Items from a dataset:
Segment Open

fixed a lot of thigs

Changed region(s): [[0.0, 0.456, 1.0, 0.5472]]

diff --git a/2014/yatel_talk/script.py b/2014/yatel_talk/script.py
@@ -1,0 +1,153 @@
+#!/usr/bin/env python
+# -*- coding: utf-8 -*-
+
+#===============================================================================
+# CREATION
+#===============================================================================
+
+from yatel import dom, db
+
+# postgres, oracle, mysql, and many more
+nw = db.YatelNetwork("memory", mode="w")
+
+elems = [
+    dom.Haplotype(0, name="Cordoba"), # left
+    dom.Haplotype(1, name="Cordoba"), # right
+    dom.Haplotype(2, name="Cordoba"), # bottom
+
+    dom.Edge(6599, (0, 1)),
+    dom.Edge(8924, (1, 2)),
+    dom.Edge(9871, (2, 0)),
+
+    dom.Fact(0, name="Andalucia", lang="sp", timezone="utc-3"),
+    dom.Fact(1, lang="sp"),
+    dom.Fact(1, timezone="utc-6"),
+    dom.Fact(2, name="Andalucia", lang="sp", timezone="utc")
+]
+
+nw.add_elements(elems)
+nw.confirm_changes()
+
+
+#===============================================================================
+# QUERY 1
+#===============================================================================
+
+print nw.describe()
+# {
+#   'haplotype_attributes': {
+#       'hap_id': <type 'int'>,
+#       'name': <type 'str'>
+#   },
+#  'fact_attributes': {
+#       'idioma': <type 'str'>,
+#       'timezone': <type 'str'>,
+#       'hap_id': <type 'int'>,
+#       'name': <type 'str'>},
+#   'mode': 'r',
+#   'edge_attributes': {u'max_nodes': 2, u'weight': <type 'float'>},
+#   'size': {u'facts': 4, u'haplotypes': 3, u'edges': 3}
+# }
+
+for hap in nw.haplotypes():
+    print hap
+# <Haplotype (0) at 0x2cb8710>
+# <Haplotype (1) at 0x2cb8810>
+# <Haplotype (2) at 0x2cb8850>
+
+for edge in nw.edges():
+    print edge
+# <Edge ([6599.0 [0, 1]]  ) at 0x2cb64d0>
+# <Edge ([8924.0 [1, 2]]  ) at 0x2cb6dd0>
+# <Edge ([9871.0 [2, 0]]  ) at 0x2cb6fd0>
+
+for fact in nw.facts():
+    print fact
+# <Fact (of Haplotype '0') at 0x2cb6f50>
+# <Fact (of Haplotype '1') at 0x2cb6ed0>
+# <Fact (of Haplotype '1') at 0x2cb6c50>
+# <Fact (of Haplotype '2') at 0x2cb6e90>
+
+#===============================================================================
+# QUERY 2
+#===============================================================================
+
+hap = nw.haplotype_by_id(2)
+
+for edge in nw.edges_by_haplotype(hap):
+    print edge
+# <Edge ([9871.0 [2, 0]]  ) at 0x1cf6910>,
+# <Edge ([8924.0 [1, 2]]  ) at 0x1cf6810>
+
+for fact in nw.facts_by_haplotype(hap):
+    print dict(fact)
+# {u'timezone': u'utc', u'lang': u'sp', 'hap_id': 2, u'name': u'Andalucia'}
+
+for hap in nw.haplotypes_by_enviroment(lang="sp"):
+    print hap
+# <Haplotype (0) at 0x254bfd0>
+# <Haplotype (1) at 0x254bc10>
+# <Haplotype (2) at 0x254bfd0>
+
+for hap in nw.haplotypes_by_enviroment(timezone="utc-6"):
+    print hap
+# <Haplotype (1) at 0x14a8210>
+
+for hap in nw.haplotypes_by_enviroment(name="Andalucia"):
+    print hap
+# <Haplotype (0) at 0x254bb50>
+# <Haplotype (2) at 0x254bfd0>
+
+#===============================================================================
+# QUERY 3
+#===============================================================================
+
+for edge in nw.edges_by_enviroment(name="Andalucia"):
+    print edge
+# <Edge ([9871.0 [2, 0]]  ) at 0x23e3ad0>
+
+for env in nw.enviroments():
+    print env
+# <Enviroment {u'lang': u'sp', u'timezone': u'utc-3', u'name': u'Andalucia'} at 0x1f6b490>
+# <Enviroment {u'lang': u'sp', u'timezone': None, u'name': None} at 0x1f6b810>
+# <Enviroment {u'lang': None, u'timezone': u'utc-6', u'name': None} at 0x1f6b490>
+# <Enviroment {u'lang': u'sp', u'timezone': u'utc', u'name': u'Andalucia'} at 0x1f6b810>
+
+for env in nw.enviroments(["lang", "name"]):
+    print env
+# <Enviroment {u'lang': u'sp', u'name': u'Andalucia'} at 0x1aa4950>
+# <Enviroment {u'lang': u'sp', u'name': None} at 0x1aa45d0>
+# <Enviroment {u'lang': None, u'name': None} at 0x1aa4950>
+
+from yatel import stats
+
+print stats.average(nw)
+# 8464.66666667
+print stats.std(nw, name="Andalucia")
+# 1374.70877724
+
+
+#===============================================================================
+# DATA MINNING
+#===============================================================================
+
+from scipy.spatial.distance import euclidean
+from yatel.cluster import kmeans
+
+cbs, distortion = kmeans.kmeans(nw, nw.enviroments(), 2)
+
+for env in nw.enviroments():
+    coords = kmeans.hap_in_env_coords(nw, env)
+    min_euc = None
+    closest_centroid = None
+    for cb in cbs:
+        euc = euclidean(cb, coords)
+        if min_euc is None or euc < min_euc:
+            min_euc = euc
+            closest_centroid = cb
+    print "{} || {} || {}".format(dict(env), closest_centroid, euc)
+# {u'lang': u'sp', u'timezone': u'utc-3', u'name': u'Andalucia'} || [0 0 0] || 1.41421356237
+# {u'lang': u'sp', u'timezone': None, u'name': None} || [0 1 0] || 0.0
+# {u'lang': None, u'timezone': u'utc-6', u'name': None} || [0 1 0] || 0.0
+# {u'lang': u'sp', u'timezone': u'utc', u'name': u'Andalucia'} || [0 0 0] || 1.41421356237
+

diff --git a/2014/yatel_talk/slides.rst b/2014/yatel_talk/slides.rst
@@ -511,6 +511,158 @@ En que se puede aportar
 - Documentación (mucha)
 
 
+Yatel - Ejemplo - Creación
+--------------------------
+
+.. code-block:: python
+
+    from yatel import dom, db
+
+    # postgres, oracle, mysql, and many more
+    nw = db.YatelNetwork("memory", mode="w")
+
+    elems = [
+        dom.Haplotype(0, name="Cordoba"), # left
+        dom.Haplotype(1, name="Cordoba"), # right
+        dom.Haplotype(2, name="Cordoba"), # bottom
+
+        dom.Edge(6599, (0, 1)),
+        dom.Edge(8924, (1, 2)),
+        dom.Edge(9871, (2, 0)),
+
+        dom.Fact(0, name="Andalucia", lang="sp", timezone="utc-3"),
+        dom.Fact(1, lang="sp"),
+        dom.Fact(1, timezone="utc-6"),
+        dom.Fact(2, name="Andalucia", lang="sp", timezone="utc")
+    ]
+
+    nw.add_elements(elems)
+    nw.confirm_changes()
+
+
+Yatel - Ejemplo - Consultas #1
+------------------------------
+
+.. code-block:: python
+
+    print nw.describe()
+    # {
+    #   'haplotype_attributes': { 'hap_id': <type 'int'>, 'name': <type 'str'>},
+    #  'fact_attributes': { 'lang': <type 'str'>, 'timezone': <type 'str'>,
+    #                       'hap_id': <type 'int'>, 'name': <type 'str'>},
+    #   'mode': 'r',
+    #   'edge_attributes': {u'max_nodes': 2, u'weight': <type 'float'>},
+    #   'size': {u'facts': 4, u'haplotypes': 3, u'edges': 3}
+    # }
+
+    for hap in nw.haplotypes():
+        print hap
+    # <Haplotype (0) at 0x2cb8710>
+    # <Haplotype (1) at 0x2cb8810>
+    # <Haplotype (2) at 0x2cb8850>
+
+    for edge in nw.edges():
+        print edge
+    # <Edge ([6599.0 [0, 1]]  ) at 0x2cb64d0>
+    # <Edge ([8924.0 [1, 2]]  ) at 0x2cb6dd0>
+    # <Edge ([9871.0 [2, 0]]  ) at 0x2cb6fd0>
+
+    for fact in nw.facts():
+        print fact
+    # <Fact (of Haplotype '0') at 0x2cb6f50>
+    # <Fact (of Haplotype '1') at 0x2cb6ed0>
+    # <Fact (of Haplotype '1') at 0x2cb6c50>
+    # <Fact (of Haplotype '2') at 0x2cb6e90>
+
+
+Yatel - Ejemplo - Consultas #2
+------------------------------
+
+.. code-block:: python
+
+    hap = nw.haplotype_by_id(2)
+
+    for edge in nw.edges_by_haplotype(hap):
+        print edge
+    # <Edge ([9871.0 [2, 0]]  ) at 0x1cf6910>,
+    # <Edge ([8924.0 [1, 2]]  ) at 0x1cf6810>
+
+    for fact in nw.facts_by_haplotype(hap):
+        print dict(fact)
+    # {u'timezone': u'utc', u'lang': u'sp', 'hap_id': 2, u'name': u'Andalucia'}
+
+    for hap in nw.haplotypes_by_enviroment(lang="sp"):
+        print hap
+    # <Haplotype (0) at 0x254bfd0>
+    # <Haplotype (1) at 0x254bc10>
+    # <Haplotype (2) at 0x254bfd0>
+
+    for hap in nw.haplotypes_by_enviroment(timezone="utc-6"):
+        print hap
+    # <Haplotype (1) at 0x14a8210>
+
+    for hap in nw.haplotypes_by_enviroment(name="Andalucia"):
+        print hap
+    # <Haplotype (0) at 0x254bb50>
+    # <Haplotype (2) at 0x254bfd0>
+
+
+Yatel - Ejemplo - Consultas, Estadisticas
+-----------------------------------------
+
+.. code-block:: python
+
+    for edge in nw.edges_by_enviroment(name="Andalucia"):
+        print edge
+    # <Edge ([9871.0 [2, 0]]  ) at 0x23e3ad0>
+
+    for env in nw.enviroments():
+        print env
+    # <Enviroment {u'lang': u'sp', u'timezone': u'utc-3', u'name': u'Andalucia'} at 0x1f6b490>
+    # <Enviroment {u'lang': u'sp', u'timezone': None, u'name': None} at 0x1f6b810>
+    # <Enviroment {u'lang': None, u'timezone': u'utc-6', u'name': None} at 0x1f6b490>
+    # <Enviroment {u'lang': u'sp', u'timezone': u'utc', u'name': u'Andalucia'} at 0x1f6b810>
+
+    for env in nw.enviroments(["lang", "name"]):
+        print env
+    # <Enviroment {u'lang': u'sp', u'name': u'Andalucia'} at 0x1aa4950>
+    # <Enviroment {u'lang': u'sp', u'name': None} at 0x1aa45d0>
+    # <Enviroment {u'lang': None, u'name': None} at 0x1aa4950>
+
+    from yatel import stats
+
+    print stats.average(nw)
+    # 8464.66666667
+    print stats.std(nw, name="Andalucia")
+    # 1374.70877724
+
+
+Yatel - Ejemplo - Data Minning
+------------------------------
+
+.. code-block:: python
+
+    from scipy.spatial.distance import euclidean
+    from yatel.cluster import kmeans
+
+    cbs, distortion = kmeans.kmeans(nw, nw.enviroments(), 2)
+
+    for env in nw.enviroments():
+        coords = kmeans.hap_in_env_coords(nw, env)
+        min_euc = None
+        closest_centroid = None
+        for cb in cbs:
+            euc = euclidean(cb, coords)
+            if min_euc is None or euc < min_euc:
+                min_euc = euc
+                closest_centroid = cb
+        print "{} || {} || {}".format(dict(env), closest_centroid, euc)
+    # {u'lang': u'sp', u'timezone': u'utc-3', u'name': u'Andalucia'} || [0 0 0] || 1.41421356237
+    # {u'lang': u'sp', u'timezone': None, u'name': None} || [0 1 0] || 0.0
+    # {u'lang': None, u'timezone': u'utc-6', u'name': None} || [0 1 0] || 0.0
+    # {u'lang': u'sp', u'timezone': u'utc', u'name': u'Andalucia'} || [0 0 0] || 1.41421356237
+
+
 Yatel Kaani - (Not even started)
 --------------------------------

Segment Closed

* Task: In these entries, some lines may contain the string "elems". Give the number of such lines and nothing more.

* Response: 4